Perched up on a bluff overlooking the rocky shores of Lake Superior sits the current Marquette Harbor Lighthouse, constructed in 1866. Today’s museum staff and volunteers say that the bright red light is haunted by the spirit of a young girl from the early 1900s whom they call Jesse. Guided tours of the light are offered on a limited schedule (Tuesday through Sunday at 11:30 am, 1:00 pm and 2:30 pm). Visit MqtMaritimeMuseum.com for additional details.
Lake Superior’s “Graveyard of the Great Lakes” is home to more than 200 shipwrecks along a treacherous 80-mile stretch between Whitefish Point and Munising, including the well-known Edmund Fitzgerald that went down during the gales of November 1975. With so many lost souls at sea, one would expect this area to be riddled with spirits both at the US Coast Guard Station and Whitefish Point Light Station, both home to the Great Lakes Shipwreck Historical Society. Several paranormal groups have conducted investigations at this sight, with some interesting results. For information about tours, visit ShipwreckMuseum.com.
Just down the shore about 45 miles from Whitefish Point is Point Iroquois Lighthouse, along the beach where a major Native American massacre took place in the 1600s. Some suspect the spirits at this light may belong to the Iroquois warriors who were slaughtered on the beach during that battle with the Ojibwe.
Others say the ghosts are the men of the SS Myron, which sank in 1919 with all but the captain dying in the frigid November waters. For tour information, visit fs.usda.gov and search “Point Iroquois.”
Along the northeastern coast of Lake Huron sits the Old Presque Isle lighthouse, which was decommissioned in 1870 and replaced by a new taller light just up the road. Both are open for tours and both are said to be haunted.
The spirits of two different men have been seen here over the years–Don S. Olds, who was friends with the owner in the 1930s, and George Parris, who ran the museum and gift shop with his wife, Lorraine, from 1972 until his death in 1992. A phantom light has also been documented by passing ships, as well as by people in the nearby marina. For information on touring both the old and new light, visit PresqueIsleLighthouses.org for details.

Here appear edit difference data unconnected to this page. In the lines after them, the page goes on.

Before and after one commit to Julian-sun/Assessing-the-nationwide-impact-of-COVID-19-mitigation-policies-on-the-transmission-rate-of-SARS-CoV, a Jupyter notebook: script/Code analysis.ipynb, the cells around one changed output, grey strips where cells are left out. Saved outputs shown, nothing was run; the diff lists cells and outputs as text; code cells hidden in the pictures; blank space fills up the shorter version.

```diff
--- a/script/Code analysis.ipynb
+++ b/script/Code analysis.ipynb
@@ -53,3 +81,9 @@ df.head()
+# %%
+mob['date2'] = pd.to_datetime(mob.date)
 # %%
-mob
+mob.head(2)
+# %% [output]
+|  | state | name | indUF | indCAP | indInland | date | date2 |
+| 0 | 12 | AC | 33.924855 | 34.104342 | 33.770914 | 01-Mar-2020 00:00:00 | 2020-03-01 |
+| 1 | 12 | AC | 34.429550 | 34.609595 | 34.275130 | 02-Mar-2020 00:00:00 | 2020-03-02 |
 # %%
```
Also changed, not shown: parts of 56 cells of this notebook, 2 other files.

At the tip of Michigan’s thumb, the current Pointe aux Barques Lighthouse is the second to stand in this area. For years, people have reported seeing the spirit of a woman dressed in a long white flowing gown walking the stairway inside the light. Most likely it is the ghost of Catherine Shook who tended the light from 1849 to 1851 as the first female keeper in Michigan after her husband, Peter, died during a boating accident. For tour information, visit PointeAuxBarquesLighthouse.org.
As Michigan’s oldest active lighthouse, Fort Gratiot has stood proudly along the southeastern shore of Lake Huron in Port Huron since 1828. For the past several years, the Motor City Ghost Hunters have offered public investigations of this haunted light in October. Over the course of six hours, participants move from building to building utilizing high-tech equipment such as EVP readers, spirit boxes and other paranormal paraphernalia to call out the entities who are believed to still reside here.
For tour information, visit PHMuseum.org or for information about the annual paranormal investigation, visit MotorCityGhostHunters.com.
Stories from 13 of these spirited lighthouses are featured in the new best-selling book from Arcadia Publishing/The History Press called Michigan’s Haunted Lighthouses. To purchase an autographed copy for $19.99 plus shipping and handling, visit MiHauntedLighthouses.com.
— Dianna Stampfler is president of Promote Michigan.